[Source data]
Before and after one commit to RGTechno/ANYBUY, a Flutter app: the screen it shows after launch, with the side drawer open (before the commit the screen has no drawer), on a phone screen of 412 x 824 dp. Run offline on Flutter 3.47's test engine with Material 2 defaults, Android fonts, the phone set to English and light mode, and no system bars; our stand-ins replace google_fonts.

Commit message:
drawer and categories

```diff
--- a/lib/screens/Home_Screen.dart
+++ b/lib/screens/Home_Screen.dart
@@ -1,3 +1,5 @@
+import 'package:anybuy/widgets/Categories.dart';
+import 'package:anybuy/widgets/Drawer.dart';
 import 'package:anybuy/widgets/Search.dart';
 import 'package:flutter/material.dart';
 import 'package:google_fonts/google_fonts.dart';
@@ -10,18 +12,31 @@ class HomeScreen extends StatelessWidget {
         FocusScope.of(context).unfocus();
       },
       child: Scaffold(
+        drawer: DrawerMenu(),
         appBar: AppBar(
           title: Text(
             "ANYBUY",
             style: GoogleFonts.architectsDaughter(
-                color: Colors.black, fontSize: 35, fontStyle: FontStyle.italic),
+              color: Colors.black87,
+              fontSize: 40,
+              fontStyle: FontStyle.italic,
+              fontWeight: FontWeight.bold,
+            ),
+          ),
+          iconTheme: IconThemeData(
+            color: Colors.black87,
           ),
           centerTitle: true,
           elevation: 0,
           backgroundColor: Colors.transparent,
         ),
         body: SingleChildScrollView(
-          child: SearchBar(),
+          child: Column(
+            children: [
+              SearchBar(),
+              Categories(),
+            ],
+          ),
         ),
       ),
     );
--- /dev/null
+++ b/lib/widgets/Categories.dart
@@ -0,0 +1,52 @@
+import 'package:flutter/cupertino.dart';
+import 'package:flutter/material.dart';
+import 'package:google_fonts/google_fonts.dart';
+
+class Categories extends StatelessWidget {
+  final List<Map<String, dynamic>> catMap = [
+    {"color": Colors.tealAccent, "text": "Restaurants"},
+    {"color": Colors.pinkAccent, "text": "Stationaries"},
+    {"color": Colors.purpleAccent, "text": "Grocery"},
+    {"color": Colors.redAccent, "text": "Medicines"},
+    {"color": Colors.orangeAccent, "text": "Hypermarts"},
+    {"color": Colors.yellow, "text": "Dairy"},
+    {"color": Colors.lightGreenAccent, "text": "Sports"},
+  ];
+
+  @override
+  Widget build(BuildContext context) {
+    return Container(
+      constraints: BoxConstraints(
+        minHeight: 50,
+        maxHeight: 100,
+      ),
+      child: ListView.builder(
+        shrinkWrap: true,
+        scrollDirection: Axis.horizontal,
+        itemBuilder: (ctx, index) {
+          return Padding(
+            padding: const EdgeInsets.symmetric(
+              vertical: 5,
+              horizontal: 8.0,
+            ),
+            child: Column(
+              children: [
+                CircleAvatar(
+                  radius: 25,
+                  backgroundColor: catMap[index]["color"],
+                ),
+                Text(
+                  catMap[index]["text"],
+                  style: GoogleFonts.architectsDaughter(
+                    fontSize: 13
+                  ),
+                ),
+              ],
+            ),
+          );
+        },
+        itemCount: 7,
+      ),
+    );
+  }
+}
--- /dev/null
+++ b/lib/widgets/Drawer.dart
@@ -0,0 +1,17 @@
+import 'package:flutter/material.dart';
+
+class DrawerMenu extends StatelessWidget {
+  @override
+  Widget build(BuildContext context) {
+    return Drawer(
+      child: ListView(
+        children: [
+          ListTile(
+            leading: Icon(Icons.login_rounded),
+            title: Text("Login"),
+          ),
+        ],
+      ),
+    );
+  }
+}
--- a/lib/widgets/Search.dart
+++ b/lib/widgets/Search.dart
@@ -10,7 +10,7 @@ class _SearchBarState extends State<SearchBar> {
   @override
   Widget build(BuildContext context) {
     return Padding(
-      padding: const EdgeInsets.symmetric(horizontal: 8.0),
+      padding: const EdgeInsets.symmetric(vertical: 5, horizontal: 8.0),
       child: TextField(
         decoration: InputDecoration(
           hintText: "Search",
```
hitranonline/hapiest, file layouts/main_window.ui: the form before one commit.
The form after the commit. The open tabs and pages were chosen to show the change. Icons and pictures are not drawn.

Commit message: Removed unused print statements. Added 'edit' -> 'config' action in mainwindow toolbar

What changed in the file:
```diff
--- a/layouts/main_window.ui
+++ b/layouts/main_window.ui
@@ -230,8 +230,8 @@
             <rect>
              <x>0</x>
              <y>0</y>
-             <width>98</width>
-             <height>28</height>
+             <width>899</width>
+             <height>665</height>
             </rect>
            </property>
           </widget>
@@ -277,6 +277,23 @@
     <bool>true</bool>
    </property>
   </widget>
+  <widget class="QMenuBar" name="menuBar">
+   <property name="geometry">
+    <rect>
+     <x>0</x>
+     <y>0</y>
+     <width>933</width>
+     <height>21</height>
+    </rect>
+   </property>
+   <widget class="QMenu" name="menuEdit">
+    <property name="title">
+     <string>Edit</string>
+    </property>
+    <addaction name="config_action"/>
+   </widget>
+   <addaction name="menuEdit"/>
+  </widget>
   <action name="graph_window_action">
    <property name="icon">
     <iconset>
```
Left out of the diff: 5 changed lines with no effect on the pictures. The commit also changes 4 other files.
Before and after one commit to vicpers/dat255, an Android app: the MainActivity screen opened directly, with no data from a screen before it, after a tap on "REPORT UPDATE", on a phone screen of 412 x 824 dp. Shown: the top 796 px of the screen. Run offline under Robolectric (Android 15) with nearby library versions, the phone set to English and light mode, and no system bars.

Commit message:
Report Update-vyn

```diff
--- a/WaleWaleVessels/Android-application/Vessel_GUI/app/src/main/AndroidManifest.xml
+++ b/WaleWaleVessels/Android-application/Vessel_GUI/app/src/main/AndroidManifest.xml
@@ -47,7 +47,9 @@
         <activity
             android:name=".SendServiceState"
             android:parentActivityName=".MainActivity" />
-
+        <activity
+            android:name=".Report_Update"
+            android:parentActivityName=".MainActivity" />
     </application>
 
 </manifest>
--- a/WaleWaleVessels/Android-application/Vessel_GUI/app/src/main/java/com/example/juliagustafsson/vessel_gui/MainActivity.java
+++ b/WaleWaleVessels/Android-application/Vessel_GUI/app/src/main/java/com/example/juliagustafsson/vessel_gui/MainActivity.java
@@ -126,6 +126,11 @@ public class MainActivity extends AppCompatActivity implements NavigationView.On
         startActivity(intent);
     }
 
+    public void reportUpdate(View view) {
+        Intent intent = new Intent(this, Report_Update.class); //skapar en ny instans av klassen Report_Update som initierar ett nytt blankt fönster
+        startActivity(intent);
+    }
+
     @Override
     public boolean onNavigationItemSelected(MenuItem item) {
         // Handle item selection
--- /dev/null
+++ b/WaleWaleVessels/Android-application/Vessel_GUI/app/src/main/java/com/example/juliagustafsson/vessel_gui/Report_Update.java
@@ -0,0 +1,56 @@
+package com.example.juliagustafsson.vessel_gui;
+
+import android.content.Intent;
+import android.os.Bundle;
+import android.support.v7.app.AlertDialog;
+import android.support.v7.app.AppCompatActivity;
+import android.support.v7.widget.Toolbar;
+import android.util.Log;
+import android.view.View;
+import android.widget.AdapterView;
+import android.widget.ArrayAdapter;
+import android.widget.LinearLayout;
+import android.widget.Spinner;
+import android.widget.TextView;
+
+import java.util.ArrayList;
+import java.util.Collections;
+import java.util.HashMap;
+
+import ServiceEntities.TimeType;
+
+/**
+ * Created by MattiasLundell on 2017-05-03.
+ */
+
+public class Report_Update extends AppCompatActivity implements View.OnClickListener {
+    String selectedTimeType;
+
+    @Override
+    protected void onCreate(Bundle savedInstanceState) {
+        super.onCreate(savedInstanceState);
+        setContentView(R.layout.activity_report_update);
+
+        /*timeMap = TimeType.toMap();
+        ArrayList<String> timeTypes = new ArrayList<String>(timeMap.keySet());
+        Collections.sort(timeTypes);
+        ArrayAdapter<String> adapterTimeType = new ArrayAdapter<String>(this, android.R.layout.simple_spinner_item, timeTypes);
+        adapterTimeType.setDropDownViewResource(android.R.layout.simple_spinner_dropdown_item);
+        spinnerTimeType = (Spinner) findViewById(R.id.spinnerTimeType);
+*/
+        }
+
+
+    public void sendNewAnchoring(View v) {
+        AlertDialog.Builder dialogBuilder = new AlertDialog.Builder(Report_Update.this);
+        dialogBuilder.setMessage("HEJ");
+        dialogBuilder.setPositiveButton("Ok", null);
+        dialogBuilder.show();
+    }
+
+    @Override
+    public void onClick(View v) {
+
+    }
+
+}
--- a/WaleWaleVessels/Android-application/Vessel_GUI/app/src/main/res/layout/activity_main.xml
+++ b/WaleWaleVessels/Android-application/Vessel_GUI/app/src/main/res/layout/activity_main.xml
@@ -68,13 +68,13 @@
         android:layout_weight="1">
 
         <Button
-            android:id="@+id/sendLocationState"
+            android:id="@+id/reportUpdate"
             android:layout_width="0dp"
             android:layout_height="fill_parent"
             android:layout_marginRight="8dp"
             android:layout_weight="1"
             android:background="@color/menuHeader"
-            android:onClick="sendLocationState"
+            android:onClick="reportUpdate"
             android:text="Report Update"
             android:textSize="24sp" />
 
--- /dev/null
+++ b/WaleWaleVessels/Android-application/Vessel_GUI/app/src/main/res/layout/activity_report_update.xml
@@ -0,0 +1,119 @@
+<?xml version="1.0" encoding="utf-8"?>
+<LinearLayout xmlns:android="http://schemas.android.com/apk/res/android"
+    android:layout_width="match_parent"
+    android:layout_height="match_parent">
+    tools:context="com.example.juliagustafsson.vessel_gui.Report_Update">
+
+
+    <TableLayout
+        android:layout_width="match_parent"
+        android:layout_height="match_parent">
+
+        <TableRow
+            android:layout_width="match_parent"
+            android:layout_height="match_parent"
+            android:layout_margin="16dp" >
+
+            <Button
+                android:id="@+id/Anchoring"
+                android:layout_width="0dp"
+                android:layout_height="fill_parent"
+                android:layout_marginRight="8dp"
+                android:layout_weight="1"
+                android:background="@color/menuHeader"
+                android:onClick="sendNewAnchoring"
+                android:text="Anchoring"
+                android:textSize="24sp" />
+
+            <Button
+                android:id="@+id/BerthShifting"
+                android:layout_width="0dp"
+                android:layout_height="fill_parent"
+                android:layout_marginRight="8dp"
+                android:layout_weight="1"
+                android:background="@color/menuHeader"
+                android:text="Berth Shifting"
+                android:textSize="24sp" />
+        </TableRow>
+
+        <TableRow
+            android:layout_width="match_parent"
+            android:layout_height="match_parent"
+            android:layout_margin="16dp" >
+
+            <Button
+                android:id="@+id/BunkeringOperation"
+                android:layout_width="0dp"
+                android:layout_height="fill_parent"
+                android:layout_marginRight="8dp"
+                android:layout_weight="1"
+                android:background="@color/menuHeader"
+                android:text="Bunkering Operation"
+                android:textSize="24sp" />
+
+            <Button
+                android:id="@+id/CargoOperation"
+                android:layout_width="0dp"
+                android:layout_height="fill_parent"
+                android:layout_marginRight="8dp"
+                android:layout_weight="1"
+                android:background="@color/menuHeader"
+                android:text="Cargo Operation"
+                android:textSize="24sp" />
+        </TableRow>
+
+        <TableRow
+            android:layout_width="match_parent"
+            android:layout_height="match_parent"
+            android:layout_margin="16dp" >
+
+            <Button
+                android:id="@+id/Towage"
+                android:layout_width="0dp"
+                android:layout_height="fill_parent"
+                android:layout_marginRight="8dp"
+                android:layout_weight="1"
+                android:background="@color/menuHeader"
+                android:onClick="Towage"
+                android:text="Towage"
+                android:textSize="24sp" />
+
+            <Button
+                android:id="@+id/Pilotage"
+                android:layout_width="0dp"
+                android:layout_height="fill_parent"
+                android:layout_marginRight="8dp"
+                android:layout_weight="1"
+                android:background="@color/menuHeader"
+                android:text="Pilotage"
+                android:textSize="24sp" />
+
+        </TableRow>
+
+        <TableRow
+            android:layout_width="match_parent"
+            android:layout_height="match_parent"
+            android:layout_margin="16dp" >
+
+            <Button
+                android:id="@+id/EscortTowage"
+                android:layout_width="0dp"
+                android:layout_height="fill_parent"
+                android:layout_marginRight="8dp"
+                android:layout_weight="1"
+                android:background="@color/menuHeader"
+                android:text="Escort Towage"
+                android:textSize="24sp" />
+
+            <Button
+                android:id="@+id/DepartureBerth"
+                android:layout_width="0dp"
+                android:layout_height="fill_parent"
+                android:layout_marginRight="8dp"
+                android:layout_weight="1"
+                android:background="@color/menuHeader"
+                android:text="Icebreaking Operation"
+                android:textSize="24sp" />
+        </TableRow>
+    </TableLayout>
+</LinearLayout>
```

### WHAT IS NEEDED
For the string "Colors", filter the data and copy out each line where it occurs.

### ANSWER
-                color: Colors.black, fontSize: 35, fontStyle: FontStyle.italic),
+              color: Colors.black87,
+            color: Colors.black87,
           backgroundColor: Colors.transparent,
+    {"color": Colors.tealAccent, "text": "Restaurants"},
+    {"color": Colors.pinkAccent, "text": "Stationaries"},
+    {"color": Colors.purpleAccent, "text": "Grocery"},
+    {"color": Colors.redAccent, "text": "Medicines"},
+    {"color": Colors.orangeAccent, "text": "Hypermarts"},
+    {"color": Colors.yellow, "text": "Dairy"},
+    {"color": Colors.lightGreenAccent, "text": "Sports"},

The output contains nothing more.